"The kids that braved it ended up with a lot of candy," he said, with a festive twinkle in his voice reminiscent more of Father Christmas than The Great Pumpkin.
Unfortunately, the high winds prevent Emrich from going to the lengths he'd prefer. "I'd like to do animatronics," he mulled. He's got some new surprises in store for next year, though. "I'm going to buy some Christmas lights and rewire them. I'd love to do a real light and sound show."
Emrich dresses himself in full regalia yearly, enlisting the help of a buddy to hand out candy. Emrich is then free to enjoy the night, frightening adults and children. "I don't scare the little kids," he said, "because that would be wrong. I stand as still as just another decoration." Teenagers, however, are fair game. "I like the challenge."
While the Emrich Halloween display is not yet finished, he plans to have much done after this weekend; however, it will not be in its full glory until Halloween Night. Tiki torches, gravestones, groundbreakers, ghostly couples, skeletons, zombies, vampire flamingos and Death himself will greet visitors.
Viewers and trick-or-treaters are strongly encouraged, as the Emrichs hope to have an even bigger turn-out this year.
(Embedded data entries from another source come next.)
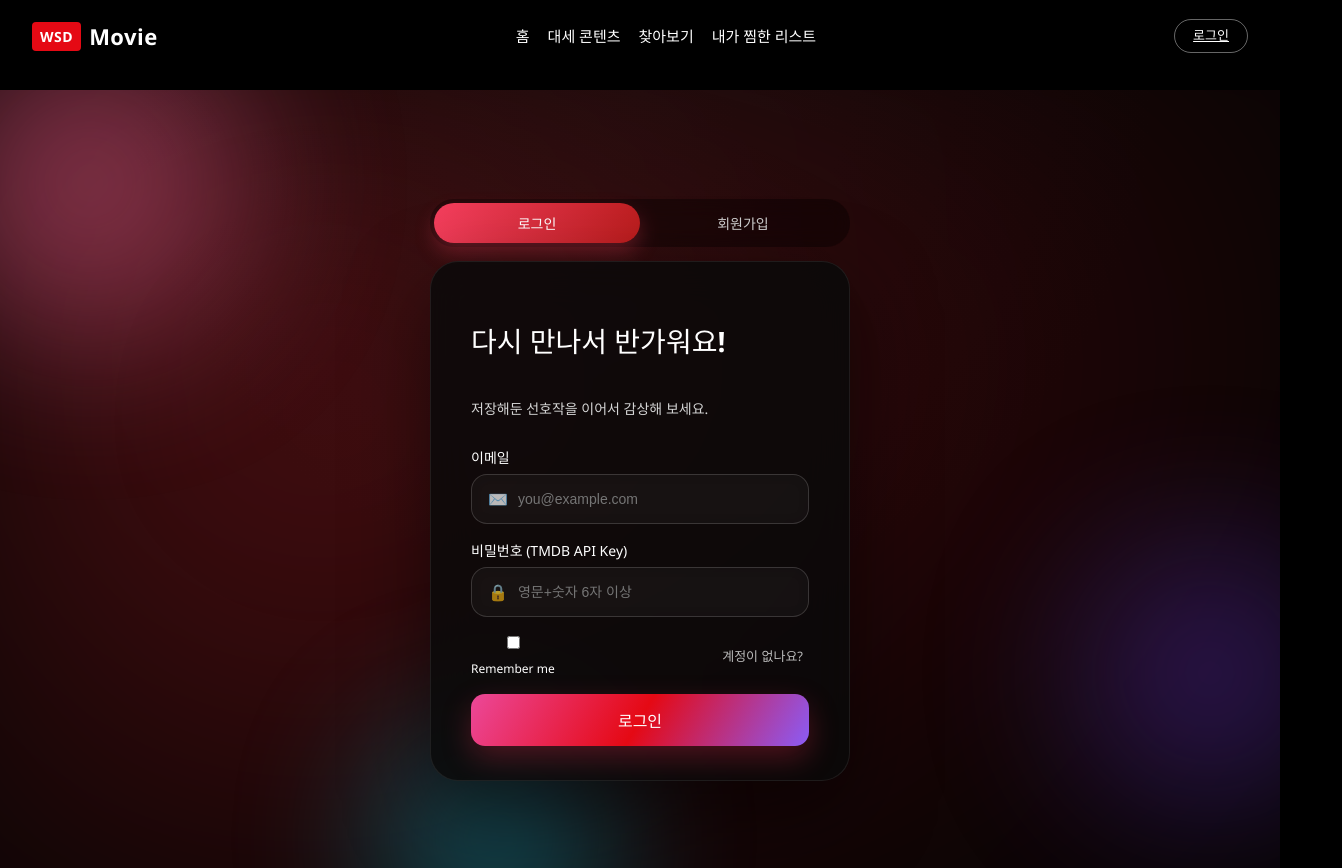
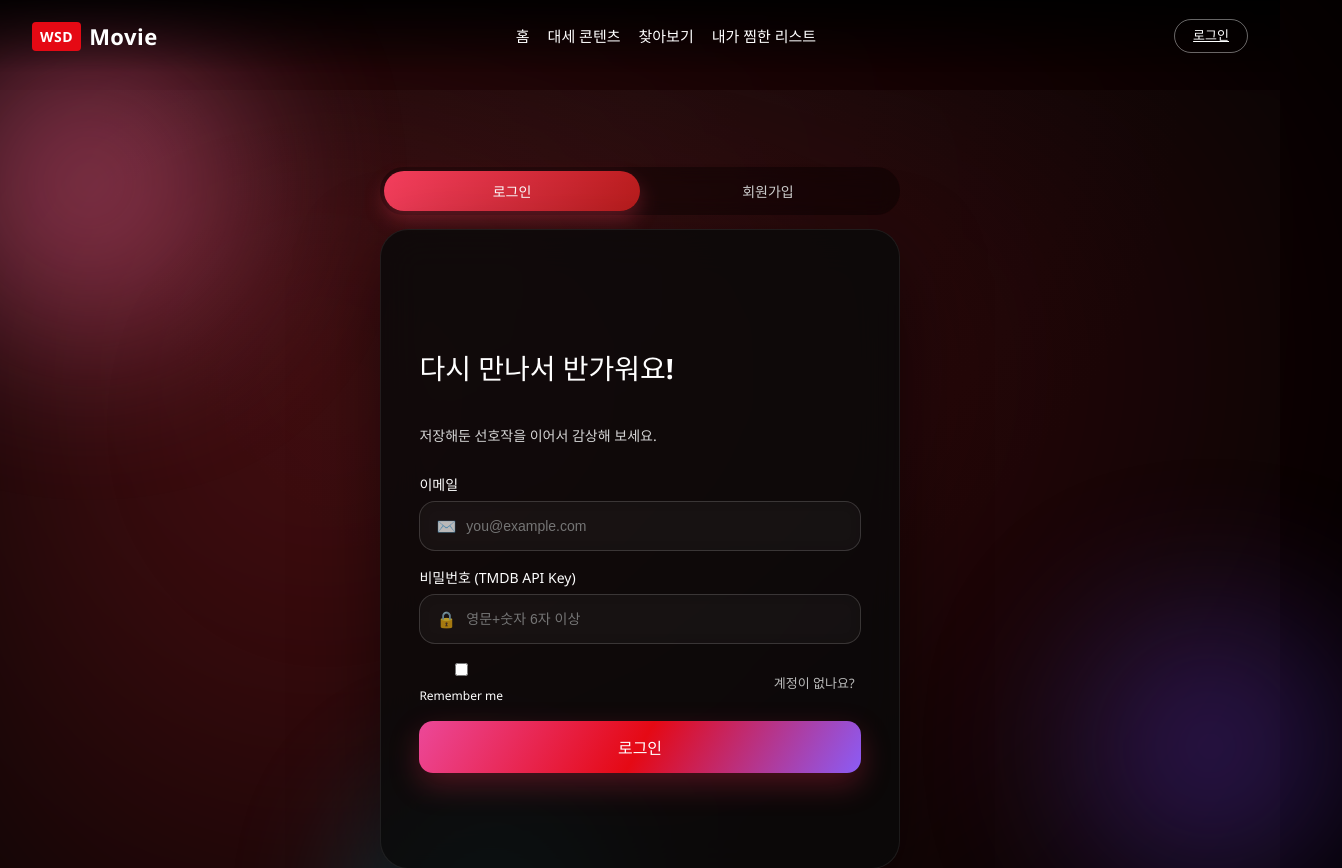
Before and after one commit to ansangah/BP_Netflix, a Vue app: page /signin in a window 1280 px wide. Shown: the top 868 px of the page, 1342 px wide, since content can reach past the window. Built offline with nearby package versions, Linux system fonts and the light colour scheme; no server answers.

Commit message:
회원가입 잘리는거 수정

```diff
--- a/src/views/SignInView.vue
+++ b/src/views/SignInView.vue
@@ -205,9 +205,9 @@ async function handleRegister() {
   display: flex;
   align-items: center;
   justify-content: center;
-  padding: 80px 24px;
+  padding: clamp(40px, 6vw, 80px) clamp(24px, 4vw, 48px);
   position: relative;
-  overflow: hidden;
+  overflow: visible;
   color: #fff;
   background: radial-gradient(circle at top, #0a0a0a, #050505 50%);
 }
@@ -265,7 +265,9 @@ async function handleRegister() {
 }
 
 .flip-wrapper {
-  width: min(420px, 100%);
+  width: min(520px, 90vw);
+  max-width: 560px;
+  min-height: min(760px, 90vh);
   perspective: 1600px;
   position: relative;
   z-index: 1;
@@ -302,7 +304,7 @@ async function handleRegister() {
 
 .flip-card {
   width: 100%;
-  min-height: 520px;
+  min-height: 640px;
   position: relative;
   transform-style: preserve-3d;
   transition: transform 0.8s ease;
@@ -320,13 +322,13 @@ async function handleRegister() {
   border: 1px solid rgba(255, 255, 255, 0.08);
   box-shadow: 0 30px 80px rgba(0, 0, 0, 0.5);
   backdrop-filter: blur(20px);
-  padding: 40px;
+  padding: clamp(32px, 3vw, 48px);
   display: flex;
   flex-direction: column;
   justify-content: center;
   transform-style: preserve-3d;
   backface-visibility: hidden;
-  min-height: 500px;
+  min-height: 620px;
   overflow: hidden;
 }
 
```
It will be impossible to miss on the 1600 block of 1st St. SE.